Not all bonds are created equal: Altius Asset Management

Asgard adds Tyndall fund to platform
September 13, 2013
Be wary of investment short-cuts that promise out-performance: AUI
September 23, 2013

Altius Asset Management says investors are generally failing to realise there are significant differences between bond funds and their managers, and that different management styles are hugely influential in determining whether performance meets investor expectations.

Chris Dickman, senior portfolio manager at Altius Asset Management, says rather than thinking of bonds as a homogenous asset class, investors should look at the differences between bond funds in order to ascertain which are performing well, and which are not.

Chris Dickman

In contrast to traditional fixed interest managers, Altius takes an active, diversified approach to bond fund management.

“The objective is to look after investors in all parts of the cycle, not just when rates are falling or stable.

“Our nimble style, driven by our objective of beating both cash and bond returns, is an advantage for investors.
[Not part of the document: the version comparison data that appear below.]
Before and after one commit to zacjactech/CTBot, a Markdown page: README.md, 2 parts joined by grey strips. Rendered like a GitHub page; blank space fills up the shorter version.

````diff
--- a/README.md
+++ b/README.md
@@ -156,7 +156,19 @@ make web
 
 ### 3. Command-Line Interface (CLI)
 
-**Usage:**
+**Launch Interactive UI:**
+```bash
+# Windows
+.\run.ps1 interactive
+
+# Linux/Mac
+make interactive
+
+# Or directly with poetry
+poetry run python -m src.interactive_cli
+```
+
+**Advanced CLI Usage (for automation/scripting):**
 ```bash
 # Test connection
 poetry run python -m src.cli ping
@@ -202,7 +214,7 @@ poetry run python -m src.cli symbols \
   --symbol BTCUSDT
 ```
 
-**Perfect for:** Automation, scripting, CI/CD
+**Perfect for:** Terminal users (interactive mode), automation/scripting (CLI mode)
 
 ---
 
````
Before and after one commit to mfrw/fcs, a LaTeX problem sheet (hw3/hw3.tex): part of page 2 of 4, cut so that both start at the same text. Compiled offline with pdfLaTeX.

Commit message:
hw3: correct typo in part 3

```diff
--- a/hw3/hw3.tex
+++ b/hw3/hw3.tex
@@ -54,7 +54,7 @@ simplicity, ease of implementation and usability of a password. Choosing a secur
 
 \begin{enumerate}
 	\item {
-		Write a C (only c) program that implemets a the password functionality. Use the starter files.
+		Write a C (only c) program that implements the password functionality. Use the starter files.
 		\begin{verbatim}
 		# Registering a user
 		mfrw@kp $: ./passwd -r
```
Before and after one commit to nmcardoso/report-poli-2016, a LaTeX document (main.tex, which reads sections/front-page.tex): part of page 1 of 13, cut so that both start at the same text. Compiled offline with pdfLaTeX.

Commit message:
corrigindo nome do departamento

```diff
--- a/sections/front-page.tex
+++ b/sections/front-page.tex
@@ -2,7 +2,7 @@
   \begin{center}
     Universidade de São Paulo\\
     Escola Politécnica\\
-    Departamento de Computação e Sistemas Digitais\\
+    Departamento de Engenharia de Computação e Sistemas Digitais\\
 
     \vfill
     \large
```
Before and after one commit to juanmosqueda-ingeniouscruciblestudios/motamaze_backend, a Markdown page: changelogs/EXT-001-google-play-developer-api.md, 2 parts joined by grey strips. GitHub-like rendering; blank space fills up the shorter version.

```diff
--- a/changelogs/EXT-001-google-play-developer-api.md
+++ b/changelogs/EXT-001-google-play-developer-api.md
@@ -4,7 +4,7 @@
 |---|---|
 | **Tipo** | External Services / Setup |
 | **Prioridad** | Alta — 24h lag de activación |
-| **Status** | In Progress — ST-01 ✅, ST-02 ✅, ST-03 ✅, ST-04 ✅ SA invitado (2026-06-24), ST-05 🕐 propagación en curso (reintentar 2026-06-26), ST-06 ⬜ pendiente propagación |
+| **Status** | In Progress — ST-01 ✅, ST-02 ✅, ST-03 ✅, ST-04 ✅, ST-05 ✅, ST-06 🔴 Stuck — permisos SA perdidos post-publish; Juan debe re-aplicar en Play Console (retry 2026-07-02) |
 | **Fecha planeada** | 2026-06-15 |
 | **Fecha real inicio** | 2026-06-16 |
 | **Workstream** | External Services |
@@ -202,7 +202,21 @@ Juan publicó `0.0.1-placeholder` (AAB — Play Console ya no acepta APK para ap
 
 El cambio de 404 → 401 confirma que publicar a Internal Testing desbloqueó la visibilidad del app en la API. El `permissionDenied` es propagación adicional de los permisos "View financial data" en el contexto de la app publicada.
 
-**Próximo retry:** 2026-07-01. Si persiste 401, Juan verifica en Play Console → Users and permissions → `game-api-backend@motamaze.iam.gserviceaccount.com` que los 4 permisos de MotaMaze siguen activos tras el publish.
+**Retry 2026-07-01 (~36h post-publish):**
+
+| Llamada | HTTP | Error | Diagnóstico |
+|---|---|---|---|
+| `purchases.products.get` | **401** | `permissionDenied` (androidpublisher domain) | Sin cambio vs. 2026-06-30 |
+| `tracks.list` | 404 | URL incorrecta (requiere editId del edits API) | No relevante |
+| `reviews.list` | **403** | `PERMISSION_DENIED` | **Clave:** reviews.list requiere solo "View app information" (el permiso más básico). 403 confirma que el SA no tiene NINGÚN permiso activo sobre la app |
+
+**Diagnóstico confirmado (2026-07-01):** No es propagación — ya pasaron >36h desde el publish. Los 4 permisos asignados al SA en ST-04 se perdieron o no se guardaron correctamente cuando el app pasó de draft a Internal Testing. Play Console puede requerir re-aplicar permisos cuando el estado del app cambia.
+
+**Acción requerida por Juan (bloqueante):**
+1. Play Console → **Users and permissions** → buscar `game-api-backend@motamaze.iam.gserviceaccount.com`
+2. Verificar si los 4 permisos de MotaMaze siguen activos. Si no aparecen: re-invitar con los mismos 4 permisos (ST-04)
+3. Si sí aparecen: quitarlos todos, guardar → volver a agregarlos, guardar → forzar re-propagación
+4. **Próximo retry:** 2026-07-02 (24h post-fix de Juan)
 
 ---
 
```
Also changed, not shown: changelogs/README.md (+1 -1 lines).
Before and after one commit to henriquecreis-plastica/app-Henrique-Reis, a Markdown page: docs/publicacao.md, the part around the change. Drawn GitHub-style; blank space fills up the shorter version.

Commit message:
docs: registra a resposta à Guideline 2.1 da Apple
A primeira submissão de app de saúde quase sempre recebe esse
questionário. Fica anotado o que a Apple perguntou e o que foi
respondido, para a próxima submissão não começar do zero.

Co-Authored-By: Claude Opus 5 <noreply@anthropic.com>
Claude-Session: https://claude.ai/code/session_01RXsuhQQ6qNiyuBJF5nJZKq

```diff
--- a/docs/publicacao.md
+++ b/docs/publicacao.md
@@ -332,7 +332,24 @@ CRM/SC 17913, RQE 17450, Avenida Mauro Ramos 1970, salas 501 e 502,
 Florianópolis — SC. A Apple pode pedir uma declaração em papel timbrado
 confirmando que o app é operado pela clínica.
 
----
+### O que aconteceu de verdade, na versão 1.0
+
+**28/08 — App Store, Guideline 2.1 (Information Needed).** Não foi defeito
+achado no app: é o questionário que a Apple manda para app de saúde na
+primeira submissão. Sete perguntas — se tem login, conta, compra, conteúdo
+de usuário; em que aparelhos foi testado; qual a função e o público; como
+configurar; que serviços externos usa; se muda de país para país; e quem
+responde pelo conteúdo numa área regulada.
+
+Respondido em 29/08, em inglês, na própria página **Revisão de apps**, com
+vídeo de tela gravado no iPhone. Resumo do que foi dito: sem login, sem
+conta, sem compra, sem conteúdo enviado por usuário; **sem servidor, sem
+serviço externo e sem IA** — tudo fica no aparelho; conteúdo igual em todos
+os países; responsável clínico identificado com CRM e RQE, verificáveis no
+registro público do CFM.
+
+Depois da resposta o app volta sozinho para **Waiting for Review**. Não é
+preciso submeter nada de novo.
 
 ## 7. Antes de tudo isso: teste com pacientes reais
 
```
We focus on generating income when bonds are generating capital losses, but we are swift to shift our focus to also exploit the potential for capital gain when the time is right,” Mr Dickman says.

Unlike many fixed interest managers, Altius does not take a set and forget approach, and would rarely hold a bond to maturity.

“We take an active approach and will only hold a bond until it has reached its return targets. We carefully monitor and adjust our portfolios accordingly,” Mr Dickman says.

Altius’ approach combines both credit and duration strategies, in an effort to optimise returns for investors in all market conditions.

“Credit risk is a key consideration when investing in fixed interest, as it reflects the probability of timely repayment of interest and principal. More creditworthy securities have higher credit ratings and are considered to have relatively low probability of default, while lower rated securities can constitute medium to high risk,” Mr Dickman explains.

“For instance, corporate bonds are generally issued by companies on an unsecured basis. In Australia, the credit quality of the market is very high and dominated by major banks and blue-chip industrial companies. These bonds provide higher yields than comparable government bonds, but do have credit risk that must be assessed.”

He says duration risk is another factor to be taken into account when managing fixed interest portfolios.

“In a falling interest rate environment, a longer duration instrument will enjoy a larger capital gain than a shorter duration instrument, while some investments like cash or term deposits provide no capital gain potential at all,” he says.

Commenting on the outlook for the bond market in Australia, Mr Dickman says the shape of the yield curve for fixed interest is quite steep, especially in corporate and semi-government bonds. However, he says the three to five year part of the curve is quite attractive. This means it is possible to pick up a relatively high yield, compared to what is possible elsewhere, by buying a similar security that is only a fraction longer in duration.

“In the current environment, the pick up in yield out of bank term deposits and into intermediate maturities (such as corporate and bank) is quite high.

“Given the upward tendency in Australian government bond interest rates and the low running yield, we retain a bias toward a shorter maturity profile but favour higher yielding semi-government and corporate bonds,” Mr Dickman says.

The pace of transition away from mining investment in the Australian economy continues to be sluggish, and he expects further weakness in the Australian dollar as the US economy strengthens and US interest rates rise.

“A falling Australian dollar will do some of the heavy lifting for the RBA and reduce the pressure to reduce interest rates further. However, the RBA’s concern with the employment market remains acute, thus inviting further moves to reduce interest rates.”

He says the path to rising bond yields is likely to be slow and somewhat volatile. Any upward march of bond yields will be further tempered by below trend growth.

“While we expect Australian cash rates may fall further, we believe longer dated bonds, especially Commonwealth, will sell off modestly, driven by higher yields in longer dated US Treasury bonds,” Mr Dickman says.

Altius Asset Management is a boutique fixed interest asset management business, formed through a joint venture with Australian Unity.

Altius takes a diversified approach to fixed interest funds management, combining both credit and duration strategies, and seeks to optimise returns for investors in all market conditions.


For more information please contact:

Chris Dickman – Phone:  02 9112 4701

18 September 2013